Family recipe for success Featured

9:42am EDT July 22, 2002

Most people in Western Pennsylvania identify the Del Grosso name with tomato sauce products, familiar items in the region’s supermarkets and food stores for the past 35 years.

What most might not know is that, while the sauces originated with an old family recipe, the product was launched out of another family business — an amusement park.

Fred Del Grosso and his wife, Mafalda, the company’s founders, owned a café in Altoona in the early 1940s, where they served Italian food featuring Mafalda’s mother’s tomato sauce recipe.

They sold the restaurant in 1946 and, with the proceeds, bought Bland’s Amusement Park in Tipton. Meanwhile, they began to experiment with a variation of the original recipe and started production of Del Grosso sauce in small batches in the kitchen of the park’s on-site restaurant in 1949.

They continued to produce it at the amusement park until 1978, when the company moved into a 40,000-square-foot plant. They expanded the plant in 1995 and are currently adding a 54,000-square-foot addition.

The Del Grossos attribute the success of their business to their parents’ work ethic and insistence on producing a superior product. Fred Del Grosso believed, says Jim Del Grosso, that hard work equaled success.

“When my father was alive, he always stressed using the best ingredients,” says Jim Del Grosso, president of Del Grosso Foods.

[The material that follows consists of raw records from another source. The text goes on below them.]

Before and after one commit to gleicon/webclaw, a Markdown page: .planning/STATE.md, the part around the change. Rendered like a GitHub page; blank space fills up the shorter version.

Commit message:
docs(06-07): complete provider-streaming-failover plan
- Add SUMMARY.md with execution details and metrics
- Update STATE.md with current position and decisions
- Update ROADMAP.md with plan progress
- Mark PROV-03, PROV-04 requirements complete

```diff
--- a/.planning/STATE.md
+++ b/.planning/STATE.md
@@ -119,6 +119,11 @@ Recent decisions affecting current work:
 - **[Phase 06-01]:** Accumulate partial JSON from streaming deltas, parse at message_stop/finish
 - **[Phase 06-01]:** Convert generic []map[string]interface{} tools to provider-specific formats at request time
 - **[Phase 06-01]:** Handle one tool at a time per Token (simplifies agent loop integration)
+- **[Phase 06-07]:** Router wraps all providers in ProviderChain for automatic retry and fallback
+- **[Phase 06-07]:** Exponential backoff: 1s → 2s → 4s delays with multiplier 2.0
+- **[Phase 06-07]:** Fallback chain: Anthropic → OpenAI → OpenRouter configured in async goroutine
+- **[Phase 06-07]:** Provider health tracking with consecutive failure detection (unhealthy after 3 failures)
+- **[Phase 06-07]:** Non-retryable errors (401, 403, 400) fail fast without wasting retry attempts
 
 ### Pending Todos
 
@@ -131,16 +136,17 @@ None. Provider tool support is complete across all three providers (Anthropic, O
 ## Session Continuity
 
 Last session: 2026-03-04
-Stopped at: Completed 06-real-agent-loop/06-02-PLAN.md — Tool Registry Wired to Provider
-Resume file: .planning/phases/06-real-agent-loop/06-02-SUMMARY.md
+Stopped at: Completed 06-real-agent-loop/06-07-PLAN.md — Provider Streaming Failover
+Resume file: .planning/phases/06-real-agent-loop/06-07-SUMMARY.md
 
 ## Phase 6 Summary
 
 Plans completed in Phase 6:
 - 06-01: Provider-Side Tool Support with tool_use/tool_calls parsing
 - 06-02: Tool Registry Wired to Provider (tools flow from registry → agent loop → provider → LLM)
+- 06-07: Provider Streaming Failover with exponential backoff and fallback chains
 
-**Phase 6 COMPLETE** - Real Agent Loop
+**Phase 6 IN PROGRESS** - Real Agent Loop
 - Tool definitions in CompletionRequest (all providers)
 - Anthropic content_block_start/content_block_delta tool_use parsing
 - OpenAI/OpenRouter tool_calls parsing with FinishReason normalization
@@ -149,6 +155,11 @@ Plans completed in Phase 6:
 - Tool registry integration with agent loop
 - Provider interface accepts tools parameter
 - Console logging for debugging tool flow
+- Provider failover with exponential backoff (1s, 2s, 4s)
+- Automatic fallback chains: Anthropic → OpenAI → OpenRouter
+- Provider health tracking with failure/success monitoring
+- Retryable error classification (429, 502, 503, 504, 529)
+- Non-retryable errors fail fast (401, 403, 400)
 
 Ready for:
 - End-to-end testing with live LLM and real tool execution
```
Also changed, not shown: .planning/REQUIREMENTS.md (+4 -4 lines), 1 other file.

The family also understood that all its members would work in some part of the business, say the Del Grossos. By age 10 or 12, each child was assigned responsibilities. Today, all seven siblings play a major role in the business.

Del Grosso has survived as a regional company in the face of stiff competition from big brands such as Ragu and Prego because of its name recognition, says Jim Del Grosso. Far from retreating from the much larger competitors, the company is introducing three new Del Grosso sauce products this year to help it remain competitive with the national brands.

Del Grosso sells its sauces to most of the major food retailers and many restaurateurs in the eastern United States, either under its own brand or packaged as a private label item.

The family business also includes the Altoona-Tipton Speedway, a go-cart track on the site of an historic automobile racetrack, a water park and a miniature golf course. Combined revenue of the businesses has reached nearly $20 million.

While Joe and Jim oversee most of the operations, they insist that all of the family members, including their mother, now 86, have a direct role when it comes to major decisions that affect the business.

“We may do the daily operations,” says Joe Del Grosso, “but all of the family members are involved.”

Ray Marano